Impacts of Cattle Grazing Management on Sediment and Phosphorus Loads in Surface Waters
In 2001 (yr 1), 2002 (yr 2), and 2003 (yr 3), three blocks of five 1-ac paddocks were grazed by beef cows on hills at the Iowa State University Rhodes Research and Demonstration Farm to determine the effects of grazing management on phosphorus (P) and sediment runoff from pastureland. Grazing management treatments included an ungrazed control (UG), summer hay harvest with winter stockpiled grazing (HS), grazing by continuous stocking to a residual sward height of 2 in. (2C), rotational stocking to a residual sward height of 2 in. (2R), and rotational stocking to a residual sward height of 4 in (4R). At four times (late spring, mid-summer, early autumn, and early the subsequent spring) in each year, rainfall simulations were conducted at 6 sites within each paddock. Rainfall simulators dripped at a rate of 2.8 in./hr over a 5.4-ft2 area for a period of 1.5 hours. Runoff was collected and analyzed for total sediment, total P, and total soluble P. Simultaneous to each rainfall simulation, ground cover, penetration resistance, surface roughness, slope, the contents of P and moisture of the soil, sward height and forage mass were measured. Sediment flow was not affected by forage management practice. There was no difference between UG, HS, 4R in the amount of total P or soluble P lost in runoff, but greater amounts of total and soluble P were lost from 2C and 2R than from the other management practices (P<0.05). A greater amount of sediment was lost from the pastures during the late spring period than during other parts of the year (P<0.05). Losses of sediment, total P, and soluble P from pastures can be controlled by suitable grazing management practices.

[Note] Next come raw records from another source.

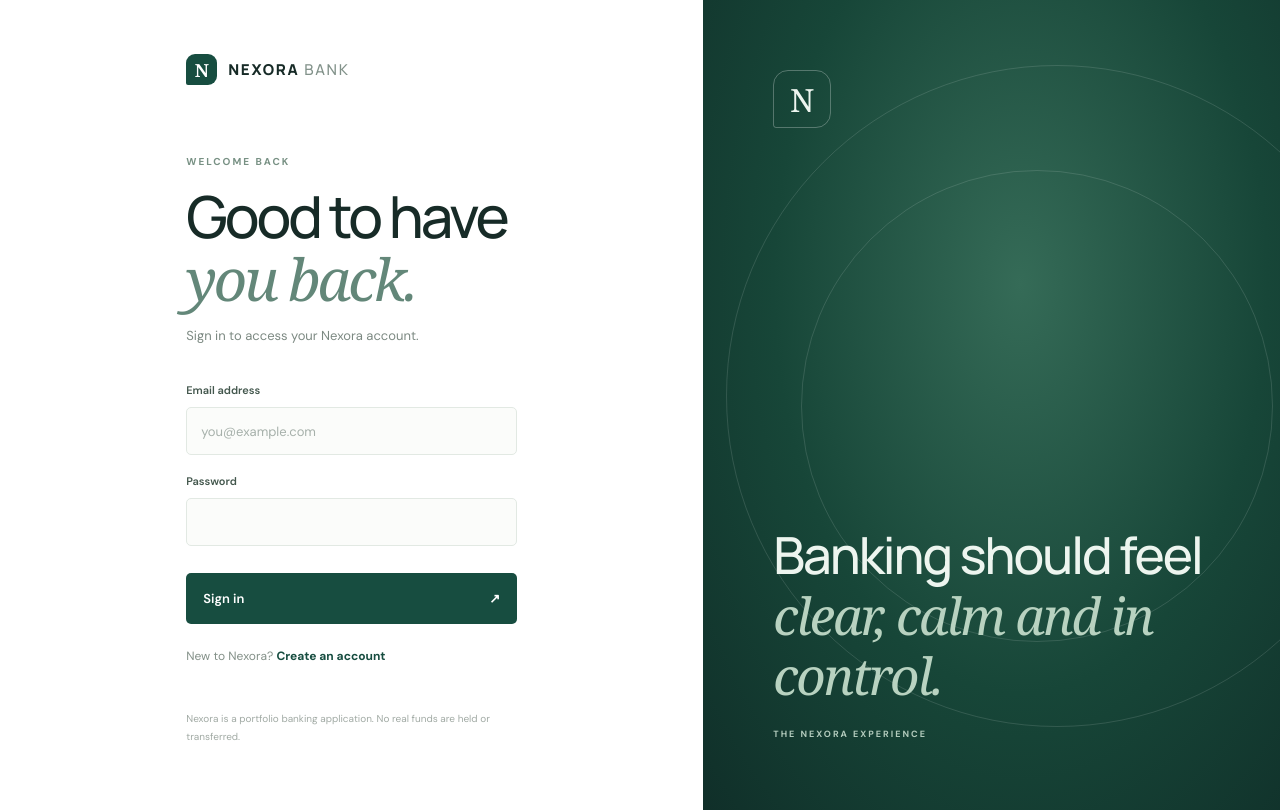
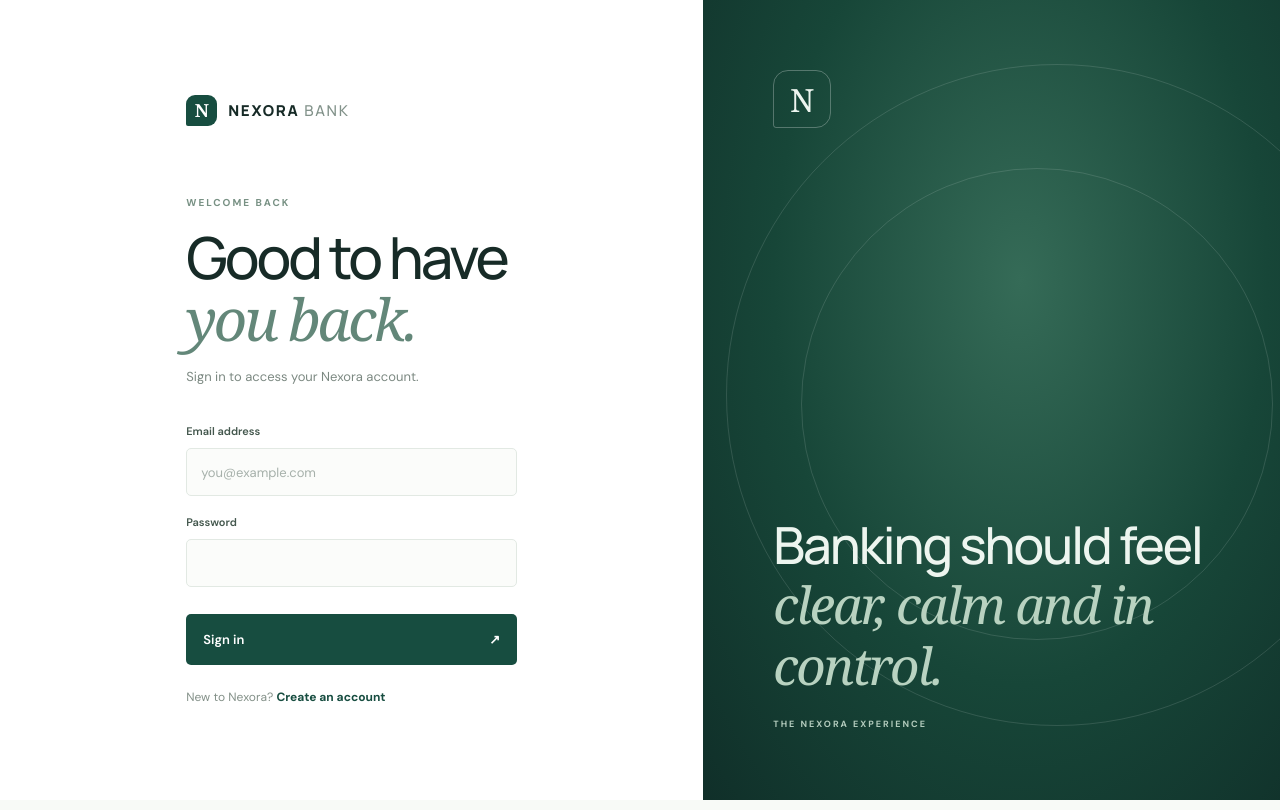
Before and after one commit to Masksm/Nexora-Bank, a Next.js app: page /login in a window 1280 px wide. Built offline with nearby package versions, Linux system fonts and the light colour scheme.

Commit message:
Remove footnote from login page
Removed footnote about Nexora being a portfolio banking application.

```diff
--- a/app/login/page.tsx
+++ b/app/login/page.tsx
@@ -22,7 +22,7 @@ export default async function LoginPage({ searchParams }: Props) {
           <button className="auth-submit" type="submit">Sign in <span>↗</span></button>
         </form>
         <p className="auth-switch">New to Nexora? <Link href="/register">Create an account</Link></p>
-        <p className="auth-footnote">Nexora is a portfolio banking application. No real funds are held or transferred.</p>
+
       </div>
       <aside className="auth-aside"><div className="auth-aside-mark">N</div><p>Banking should feel<br /><em>clear, calm and in control.</em></p><span>THE NEXORA EXPERIENCE</span></aside>
     </main>
```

Keywords: Agricultural and Biosystems Engineering, Animal Science
How to Cite:
Haan, M. M. & Russell, J. R. & Powers, W. J. & Kovar, J. L. & Boehm, J. L. & Mickelson, S. K. & Schultz, R., (2005) “Impacts of Cattle Grazing Management on Sediment and Phosphorus Loads in Surface Waters”, Iowa State University Animal Industry Report 2(1). doi: https://doi.org/10.31274/ans_air-180814-1379